What to produce »
Lines in the listing below that include the word "Microcontroller" need to be copied.

Data supplied »

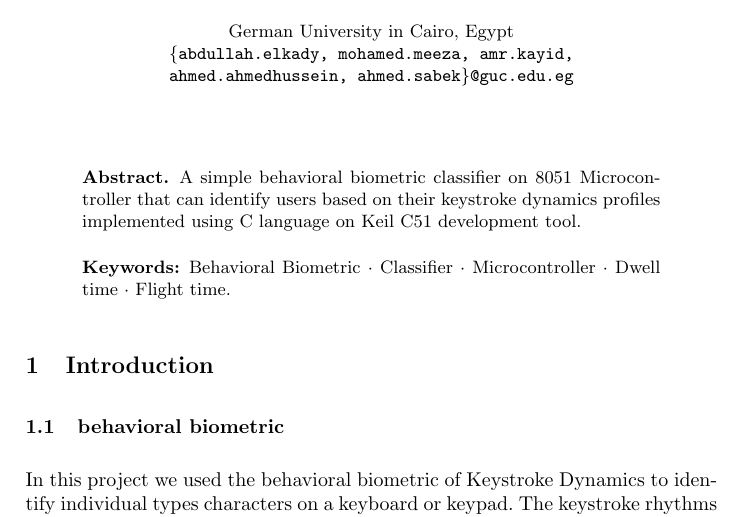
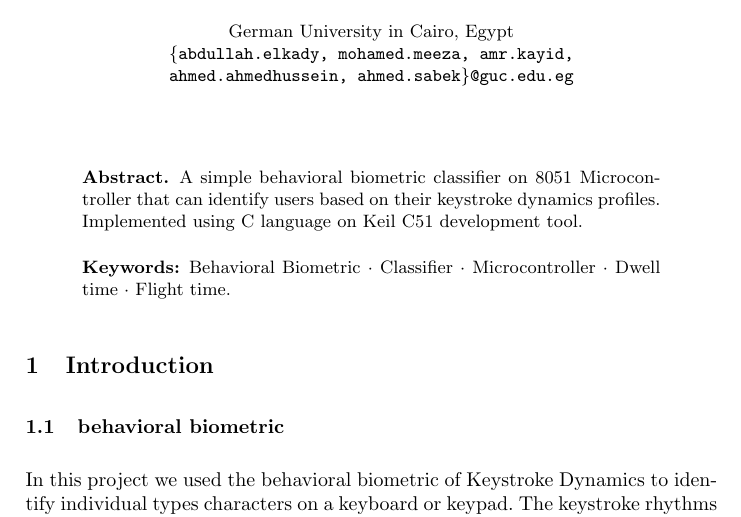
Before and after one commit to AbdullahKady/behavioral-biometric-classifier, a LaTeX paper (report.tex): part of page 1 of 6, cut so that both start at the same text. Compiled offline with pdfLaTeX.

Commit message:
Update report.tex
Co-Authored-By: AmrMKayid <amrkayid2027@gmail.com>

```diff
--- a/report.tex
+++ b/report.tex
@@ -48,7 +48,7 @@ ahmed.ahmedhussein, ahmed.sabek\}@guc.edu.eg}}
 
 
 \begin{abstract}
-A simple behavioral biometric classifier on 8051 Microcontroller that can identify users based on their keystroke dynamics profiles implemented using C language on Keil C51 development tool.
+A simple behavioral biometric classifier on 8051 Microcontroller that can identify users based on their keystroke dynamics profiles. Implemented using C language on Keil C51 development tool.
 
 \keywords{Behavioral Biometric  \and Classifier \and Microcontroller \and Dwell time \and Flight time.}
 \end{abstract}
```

Reply to the exercise »
-A simple behavioral biometric classifier on 8051 Microcontroller that can identify users based on their keystroke dynamics profiles implemented using C language on Keil C51 development tool.
+A simple behavioral biometric classifier on 8051 Microcontroller that can identify users based on their keystroke dynamics profiles. Implemented using C language on Keil C51 development tool.
 \keywords{Behavioral Biometric  \and Classifier \and Microcontroller \and Dwell time \and Flight time.}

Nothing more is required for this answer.